I feel incredibly privileged to live on the doorstep of what I consider to be one of the best freshwater fisheries in the UK – The Norfolk Broads. For those unfamiliar with ‘The Broads’, it’s an 125+ mile system of waterways consisting of 7 rivers and 63 broads; shallow, (mostly) man-made lakes formed by medieval peat digging over a period of 300 years.
A Norfolk Wherry known as 'The Albion' making its way up the River Bure.
Well known for its wildlife, scenic views and boats, The Broads are also home to some of the best multi-species fishing the UK has to offer. From smaller species such as Roach, Rudd and Dace, to larger species such as Bream, Tench and even the rumoured Carp – there is something here for everyone. Though it is arguably best known for its prolific Pike fishing, I’ve had my heart well and truly captured by the humble Broadland Perch.
Perch fishing on The Broads can be truly magical. With fish present to 5lb 12oz (recorded back in 2016), there are fish of a lifetime to be had if you’re willing to put in the time and effort to track them down. It is this pursuit that has kept my predator ‘fire’ burning, so to speak, for the last few years, and with such a vast amount of water to go at, I doubt that pursuit will ever end in my lifetime. But where to start?
Choosing where to fish on The Broads can be a daunting subject for those new to the area.
Having the use of a boat, whether that’s a hire boat, a fishing boat or even a kayak, is undoubtedly an edge when it comes to fishing The Broads. With so much of it simply inaccessible from the bank, the use of a boat is the ideal way to access spots on the Rivers and Broads that others may not be able to. With so many features littered around the system, I’ve found better success in keeping mobile on the boat and stopping to fish regularly as you move along, covering as much water as possible.
There are features everywhere! pick wisely based on the conditions and keep mobile to locate the fish.
However, with that being said, having access to a boat isn’t the be-all and end-all. In fact, most of my success has come from free, public-access stretches of bank. Google Maps and social media forums are your best friends when it comes to finding such spots, and from there it’s a case of locating the fish throughout the year. Generally speaking, the fish will follow the baitfish throughout the system and if you can find the silvers, 9 times out of 10 that’s a large proportion of the battle done.
Over the years, I’ve picked up on patterns of catching fish at certain locations at different times of the year, or in certain conditions. Taking note of these will put you in a better position to catch consistently, or, alternatively, a keen eye on social media will also help you piece together the puzzle bit by bit.
A lovely 3lb'er caught on the glorious 16th, having noticed a pattern over the last few years.

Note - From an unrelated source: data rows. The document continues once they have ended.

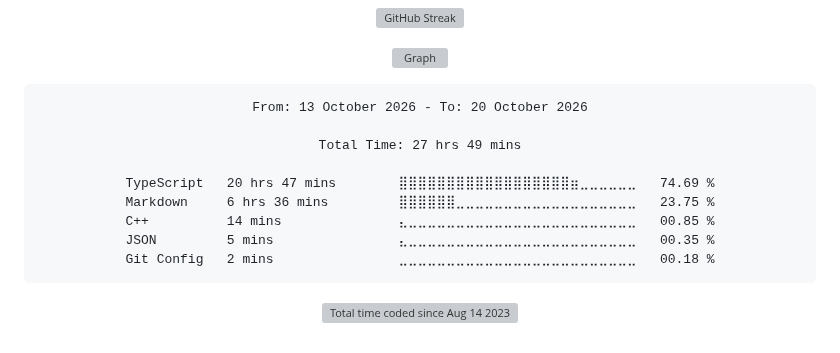
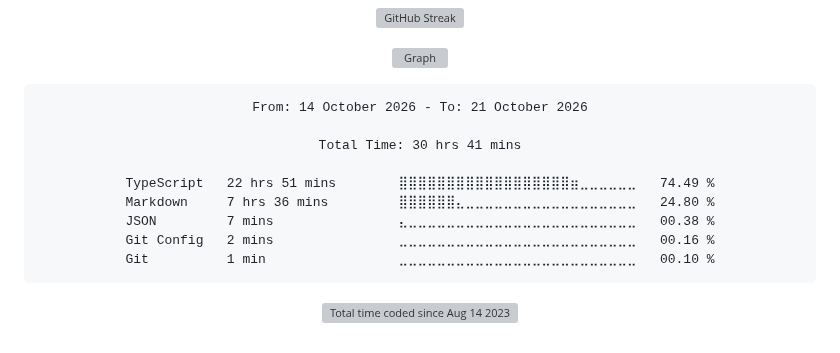
Before and after one commit to Ftthreign/Ftthreign, a Markdown page: README.md, the part around the change. Drawn GitHub-style; folded sections open; grey boxes are pictures that could not be loaded.

Commit message:
Updated waka-readme graph with new metrics

````diff
--- a/README.md
+++ b/README.md
@@ -39,15 +39,15 @@
 <!--START_SECTION:waka-->
 
 ```txt
-From: 13 October 2026 - To: 20 October 2026
+From: 14 October 2026 - To: 21 October 2026
 
-Total Time: 27 hrs 49 mins
+Total Time: 30 hrs 41 mins
 
-TypeScript   20 hrs 47 mins        ⣿⣿⣿⣿⣿⣿⣿⣿⣿⣿⣿⣿⣿⣿⣿⣿⣿⣿⣶⣀⣀⣀⣀⣀⣀   74.69 %
-Markdown     6 hrs 36 mins         ⣿⣿⣿⣿⣿⣿⣀⣀⣀⣀⣀⣀⣀⣀⣀⣀⣀⣀⣀⣀⣀⣀⣀⣀⣀   23.75 %
-C++          14 mins               ⣄⣀⣀⣀⣀⣀⣀⣀⣀⣀⣀⣀⣀⣀⣀⣀⣀⣀⣀⣀⣀⣀⣀⣀⣀   00.85 %
-JSON         5 mins                ⣄⣀⣀⣀⣀⣀⣀⣀⣀⣀⣀⣀⣀⣀⣀⣀⣀⣀⣀⣀⣀⣀⣀⣀⣀   00.35 %
-Git Config   2 mins                ⣀⣀⣀⣀⣀⣀⣀⣀⣀⣀⣀⣀⣀⣀⣀⣀⣀⣀⣀⣀⣀⣀⣀⣀⣀   00.18 %
+TypeScript   22 hrs 51 mins        ⣿⣿⣿⣿⣿⣿⣿⣿⣿⣿⣿⣿⣿⣿⣿⣿⣿⣿⣶⣀⣀⣀⣀⣀⣀   74.49 %
+Markdown     7 hrs 36 mins         ⣿⣿⣿⣿⣿⣿⣄⣀⣀⣀⣀⣀⣀⣀⣀⣀⣀⣀⣀⣀⣀⣀⣀⣀⣀   24.80 %
+JSON         7 mins                ⣄⣀⣀⣀⣀⣀⣀⣀⣀⣀⣀⣀⣀⣀⣀⣀⣀⣀⣀⣀⣀⣀⣀⣀⣀   00.38 %
+Git Config   2 mins                ⣀⣀⣀⣀⣀⣀⣀⣀⣀⣀⣀⣀⣀⣀⣀⣀⣀⣀⣀⣀⣀⣀⣀⣀⣀   00.16 %
+Git          1 min                 ⣀⣀⣀⣀⣀⣀⣀⣀⣀⣀⣀⣀⣀⣀⣀⣀⣀⣀⣀⣀⣀⣀⣀⣀⣀   00.10 %
 ```
 
 <!--END_SECTION:waka-->
````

When it comes to tactics, there are many paths you can go down in order to put fish on the bank. I’d always suggest starting with what you feel most confident in and paying more attention to locating the fish than what you have on the end of your rod. However, there are certain methods that consistently produce fish that I feel are worth touching on.
A good starting point is usually a simple jig and shad-style lure fished on a varied retrieve. I’ll often choose to fish with a smaller lure in order to locate the fish; something like a 7cm Slick Shad can be deadly fished on a 3-5g jig head. Once I’ve located the fish, I’ll normally switch to a larger search bait, such as a 9 or even 12cm lure. Often, this can pick up the lager fish if they are in the area. I tend to favour more natural colours for the majority of my fishing, but bringing a range can help on trickier days or conditions.
The 7cm Slick Shads are winners for locating fish!
On those trickier days, or when the fish are really localised in a particular area, I’ll opt to fish the dropshot or the ned rig. Both can be fished ultra slowly through an area, allowing the lure more time in ‘the zone’ for any wary fish that may be in the vicinity. Holding the lure still for 10, 20 seconds or more before slowly moving it again is a great tactic, particularly in winter. From my experience, the methods can and often do pick up a better stamp of fish.
An Ultra UV Floating Crayfish mounted on a Strike King Bitsy Bug Mini Jig - ideal for fishing slowly on the bottom.
Sometimes, it’s all about making some noise! If I feel like I should be catching fish in an area but I’m not, a switch to a hard bait or a larger profile bait with more vibration can be a winner. I’ve recently started using some of the Salmo range of hard lures to good success, or in terms of soft baits - a skirted jig works well too, displacing lots of water and creating a lot of vibration/movement as it’s twitched.
The 5cm range of Salmo hard baits are winners on The Broads!
If I had to give one piece of advice to any newcomer to the area, it would be to stay mobile. Covering water when others are often sat static can put you a lot of extra fish on the bank. If you couple that with fishing in un-pressured areas, and using baits presented in ways they don’t often see – you can be on to a real winner.
A stunning example of a Broadland Perch - Just look at those fins!
If you ever get the opportunity to fish The Broads, I hope the above advice helps you put some extra fish on the bank.